(Modification records)
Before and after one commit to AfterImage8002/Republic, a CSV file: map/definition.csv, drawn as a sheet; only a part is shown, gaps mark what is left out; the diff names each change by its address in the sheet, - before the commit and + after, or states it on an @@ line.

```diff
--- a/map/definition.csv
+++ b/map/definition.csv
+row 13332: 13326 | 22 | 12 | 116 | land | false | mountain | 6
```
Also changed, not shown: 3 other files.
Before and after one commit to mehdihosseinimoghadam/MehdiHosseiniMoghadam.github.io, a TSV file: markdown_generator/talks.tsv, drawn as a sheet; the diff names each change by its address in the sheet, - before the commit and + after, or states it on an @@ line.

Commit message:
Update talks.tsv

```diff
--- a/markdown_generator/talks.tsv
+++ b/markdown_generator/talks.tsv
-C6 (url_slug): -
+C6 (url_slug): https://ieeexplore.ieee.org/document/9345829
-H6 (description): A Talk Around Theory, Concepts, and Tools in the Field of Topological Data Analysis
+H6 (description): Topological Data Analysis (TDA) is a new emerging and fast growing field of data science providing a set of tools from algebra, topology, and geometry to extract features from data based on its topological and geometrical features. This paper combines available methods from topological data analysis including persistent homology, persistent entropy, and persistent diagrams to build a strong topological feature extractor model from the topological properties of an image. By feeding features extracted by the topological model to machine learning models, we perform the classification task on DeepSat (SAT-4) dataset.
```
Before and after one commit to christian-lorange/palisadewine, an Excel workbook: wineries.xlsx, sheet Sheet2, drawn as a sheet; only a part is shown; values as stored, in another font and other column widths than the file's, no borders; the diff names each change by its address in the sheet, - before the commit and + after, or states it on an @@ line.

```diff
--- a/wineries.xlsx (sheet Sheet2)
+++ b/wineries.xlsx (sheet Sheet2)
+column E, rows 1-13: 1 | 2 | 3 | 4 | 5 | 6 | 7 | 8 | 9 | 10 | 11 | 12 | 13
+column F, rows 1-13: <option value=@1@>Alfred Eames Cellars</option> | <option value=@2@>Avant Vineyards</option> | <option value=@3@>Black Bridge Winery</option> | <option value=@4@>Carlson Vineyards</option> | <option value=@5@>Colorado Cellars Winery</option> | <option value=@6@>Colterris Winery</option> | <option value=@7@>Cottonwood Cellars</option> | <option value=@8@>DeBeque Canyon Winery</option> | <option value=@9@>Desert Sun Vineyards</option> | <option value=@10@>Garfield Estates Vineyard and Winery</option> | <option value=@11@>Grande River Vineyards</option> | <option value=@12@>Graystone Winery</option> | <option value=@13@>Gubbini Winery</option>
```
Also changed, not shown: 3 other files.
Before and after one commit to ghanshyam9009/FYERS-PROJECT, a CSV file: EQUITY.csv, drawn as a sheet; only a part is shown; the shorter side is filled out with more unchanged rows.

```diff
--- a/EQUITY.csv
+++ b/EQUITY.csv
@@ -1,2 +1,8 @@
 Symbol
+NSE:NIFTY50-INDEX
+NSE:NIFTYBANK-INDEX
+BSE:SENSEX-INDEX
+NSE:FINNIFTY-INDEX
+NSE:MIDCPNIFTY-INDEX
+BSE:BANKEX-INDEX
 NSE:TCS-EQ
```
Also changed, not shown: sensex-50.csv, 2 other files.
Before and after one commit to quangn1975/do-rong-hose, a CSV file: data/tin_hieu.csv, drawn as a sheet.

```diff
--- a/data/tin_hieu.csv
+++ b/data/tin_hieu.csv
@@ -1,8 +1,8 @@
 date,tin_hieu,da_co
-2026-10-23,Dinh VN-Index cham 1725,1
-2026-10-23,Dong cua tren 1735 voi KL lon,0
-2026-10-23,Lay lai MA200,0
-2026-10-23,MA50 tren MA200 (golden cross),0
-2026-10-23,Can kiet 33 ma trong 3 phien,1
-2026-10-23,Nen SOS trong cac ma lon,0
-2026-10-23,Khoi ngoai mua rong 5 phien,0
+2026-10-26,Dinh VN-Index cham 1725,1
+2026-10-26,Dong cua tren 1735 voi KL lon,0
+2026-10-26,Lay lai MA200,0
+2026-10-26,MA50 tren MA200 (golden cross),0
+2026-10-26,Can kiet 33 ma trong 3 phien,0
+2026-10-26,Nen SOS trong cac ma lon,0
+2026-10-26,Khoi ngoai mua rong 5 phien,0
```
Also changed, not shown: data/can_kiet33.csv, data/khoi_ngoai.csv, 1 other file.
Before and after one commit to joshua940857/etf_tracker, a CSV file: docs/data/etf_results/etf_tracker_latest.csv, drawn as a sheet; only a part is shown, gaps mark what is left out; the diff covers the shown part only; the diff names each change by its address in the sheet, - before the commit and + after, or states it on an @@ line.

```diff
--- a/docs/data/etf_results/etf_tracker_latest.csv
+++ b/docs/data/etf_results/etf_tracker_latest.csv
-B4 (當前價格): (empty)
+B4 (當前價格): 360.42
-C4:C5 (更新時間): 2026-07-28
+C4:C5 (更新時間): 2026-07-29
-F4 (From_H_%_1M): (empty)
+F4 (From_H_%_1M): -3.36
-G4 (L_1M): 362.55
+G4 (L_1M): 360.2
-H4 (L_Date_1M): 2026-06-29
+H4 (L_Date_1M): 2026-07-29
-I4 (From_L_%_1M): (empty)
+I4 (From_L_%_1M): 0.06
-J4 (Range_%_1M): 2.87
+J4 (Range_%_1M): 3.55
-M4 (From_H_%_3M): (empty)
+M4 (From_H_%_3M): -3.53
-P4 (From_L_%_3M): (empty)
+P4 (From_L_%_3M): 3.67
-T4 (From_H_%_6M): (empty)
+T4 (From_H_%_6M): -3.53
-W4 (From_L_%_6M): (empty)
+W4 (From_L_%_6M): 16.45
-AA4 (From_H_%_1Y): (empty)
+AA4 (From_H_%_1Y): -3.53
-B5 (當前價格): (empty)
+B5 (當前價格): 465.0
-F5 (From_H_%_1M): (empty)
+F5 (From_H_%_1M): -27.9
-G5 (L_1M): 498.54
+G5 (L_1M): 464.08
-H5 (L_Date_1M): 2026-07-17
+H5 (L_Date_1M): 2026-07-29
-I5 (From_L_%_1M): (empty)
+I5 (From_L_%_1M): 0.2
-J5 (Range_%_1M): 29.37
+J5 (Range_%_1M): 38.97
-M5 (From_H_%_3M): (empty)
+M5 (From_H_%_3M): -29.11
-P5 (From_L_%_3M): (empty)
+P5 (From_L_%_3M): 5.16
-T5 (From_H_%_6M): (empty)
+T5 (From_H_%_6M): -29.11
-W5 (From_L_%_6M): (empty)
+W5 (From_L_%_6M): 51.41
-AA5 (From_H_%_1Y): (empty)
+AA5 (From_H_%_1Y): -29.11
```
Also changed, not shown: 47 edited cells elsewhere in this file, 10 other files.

WHAT YOU SHOULD DO
Go through the records and repeat each one exactly as written.

YOUR RESPONSE
Before and after one commit to AfterImage8002/Republic, a CSV file: map/definition.csv, drawn as a sheet; only a part is shown, gaps mark what is left out; the diff names each change by its address in the sheet, - before the commit and + after, or states it on an @@ line.

```diff
--- a/map/definition.csv
+++ b/map/definition.csv
+row 13332: 13326 | 22 | 12 | 116 | land | false | mountain | 6
```
Also changed, not shown: 3 other files.
Before and after one commit to mehdihosseinimoghadam/MehdiHosseiniMoghadam.github.io, a TSV file: markdown_generator/talks.tsv, drawn as a sheet; the diff names each change by its address in the sheet, - before the commit and + after, or states it on an @@ line.

Commit message:
Update talks.tsv

```diff
--- a/markdown_generator/talks.tsv
+++ b/markdown_generator/talks.tsv
-C6 (url_slug): -
+C6 (url_slug): https://ieeexplore.ieee.org/document/9345829
-H6 (description): A Talk Around Theory, Concepts, and Tools in the Field of Topological Data Analysis
+H6 (description): Topological Data Analysis (TDA) is a new emerging and fast growing field of data science providing a set of tools from algebra, topology, and geometry to extract features from data based on its topological and geometrical features. This paper combines available methods from topological data analysis including persistent homology, persistent entropy, and persistent diagrams to build a strong topological feature extractor model from the topological properties of an image. By feeding features extracted by the topological model to machine learning models, we perform the classification task on DeepSat (SAT-4) dataset.
```
Before and after one commit to christian-lorange/palisadewine, an Excel workbook: wineries.xlsx, sheet Sheet2, drawn as a sheet; only a part is shown; values as stored, in another font and other column widths than the file's, no borders; the diff names each change by its address in the sheet, - before the commit and + after, or states it on an @@ line.

```diff
--- a/wineries.xlsx (sheet Sheet2)
+++ b/wineries.xlsx (sheet Sheet2)
+column E, rows 1-13: 1 | 2 | 3 | 4 | 5 | 6 | 7 | 8 | 9 | 10 | 11 | 12 | 13
+column F, rows 1-13: <option value=@1@>Alfred Eames Cellars</option> | <option value=@2@>Avant Vineyards</option> | <option value=@3@>Black Bridge Winery</option> | <option value=@4@>Carlson Vineyards</option> | <option value=@5@>Colorado Cellars Winery</option> | <option value=@6@>Colterris Winery</option> | <option value=@7@>Cottonwood Cellars</option> | <option value=@8@>DeBeque Canyon Winery</option> | <option value=@9@>Desert Sun Vineyards</option> | <option value=@10@>Garfield Estates Vineyard and Winery</option> | <option value=@11@>Grande River Vineyards</option> | <option value=@12@>Graystone Winery</option> | <option value=@13@>Gubbini Winery</option>
```
Also changed, not shown: 3 other files.
Before and after one commit to ghanshyam9009/FYERS-PROJECT, a CSV file: EQUITY.csv, drawn as a sheet; only a part is shown; the shorter side is filled out with more unchanged rows.

```diff
--- a/EQUITY.csv
+++ b/EQUITY.csv
@@ -1,2 +1,8 @@
 Symbol
+NSE:NIFTY50-INDEX
+NSE:NIFTYBANK-INDEX
+BSE:SENSEX-INDEX
+NSE:FINNIFTY-INDEX
+NSE:MIDCPNIFTY-INDEX
+BSE:BANKEX-INDEX
 NSE:TCS-EQ
```
Also changed, not shown: sensex-50.csv, 2 other files.
Before and after one commit to quangn1975/do-rong-hose, a CSV file: data/tin_hieu.csv, drawn as a sheet.

```diff
--- a/data/tin_hieu.csv
+++ b/data/tin_hieu.csv
@@ -1,8 +1,8 @@
 date,tin_hieu,da_co
-2026-10-23,Dinh VN-Index cham 1725,1
-2026-10-23,Dong cua tren 1735 voi KL lon,0
-2026-10-23,Lay lai MA200,0
-2026-10-23,MA50 tren MA200 (golden cross),0
-2026-10-23,Can kiet 33 ma trong 3 phien,1
-2026-10-23,Nen SOS trong cac ma lon,0
-2026-10-23,Khoi ngoai mua rong 5 phien,0
+2026-10-26,Dinh VN-Index cham 1725,1
+2026-10-26,Dong cua tren 1735 voi KL lon,0
+2026-10-26,Lay lai MA200,0
+2026-10-26,MA50 tren MA200 (golden cross),0
+2026-10-26,Can kiet 33 ma trong 3 phien,0
+2026-10-26,Nen SOS trong cac ma lon,0
+2026-10-26,Khoi ngoai mua rong 5 phien,0
```
Also changed, not shown: data/can_kiet33.csv, data/khoi_ngoai.csv, 1 other file.
Before and after one commit to joshua940857/etf_tracker, a CSV file: docs/data/etf_results/etf_tracker_latest.csv, drawn as a sheet; only a part is shown, gaps mark what is left out; the diff covers the shown part only; the diff names each change by its address in the sheet, - before the commit and + after, or states it on an @@ line.

```diff
--- a/docs/data/etf_results/etf_tracker_latest.csv
+++ b/docs/data/etf_results/etf_tracker_latest.csv
-B4 (當前價格): (empty)
+B4 (當前價格): 360.42
-C4:C5 (更新時間): 2026-07-28
+C4:C5 (更新時間): 2026-07-29
-F4 (From_H_%_1M): (empty)
+F4 (From_H_%_1M): -3.36
-G4 (L_1M): 362.55
+G4 (L_1M): 360.2
-H4 (L_Date_1M): 2026-06-29
+H4 (L_Date_1M): 2026-07-29
-I4 (From_L_%_1M): (empty)
+I4 (From_L_%_1M): 0.06
-J4 (Range_%_1M): 2.87
+J4 (Range_%_1M): 3.55
-M4 (From_H_%_3M): (empty)
+M4 (From_H_%_3M): -3.53
-P4 (From_L_%_3M): (empty)
+P4 (From_L_%_3M): 3.67
-T4 (From_H_%_6M): (empty)
+T4 (From_H_%_6M): -3.53
-W4 (From_L_%_6M): (empty)
+W4 (From_L_%_6M): 16.45
-AA4 (From_H_%_1Y): (empty)
+AA4 (From_H_%_1Y): -3.53
-B5 (當前價格): (empty)
+B5 (當前價格): 465.0
-F5 (From_H_%_1M): (empty)
+F5 (From_H_%_1M): -27.9
-G5 (L_1M): 498.54
+G5 (L_1M): 464.08
-H5 (L_Date_1M): 2026-07-17
+H5 (L_Date_1M): 2026-07-29
-I5 (From_L_%_1M): (empty)
+I5 (From_L_%_1M): 0.2
-J5 (Range_%_1M): 29.37
+J5 (Range_%_1M): 38.97
-M5 (From_H_%_3M): (empty)
+M5 (From_H_%_3M): -29.11
-P5 (From_L_%_3M): (empty)
+P5 (From_L_%_3M): 5.16
-T5 (From_H_%_6M): (empty)
+T5 (From_H_%_6M): -29.11
-W5 (From_L_%_6M): (empty)
+W5 (From_L_%_6M): 51.41
-AA5 (From_H_%_1Y): (empty)
+AA5 (From_H_%_1Y): -29.11
```
Also changed, not shown: 47 edited cells elsewhere in this file, 10 other files.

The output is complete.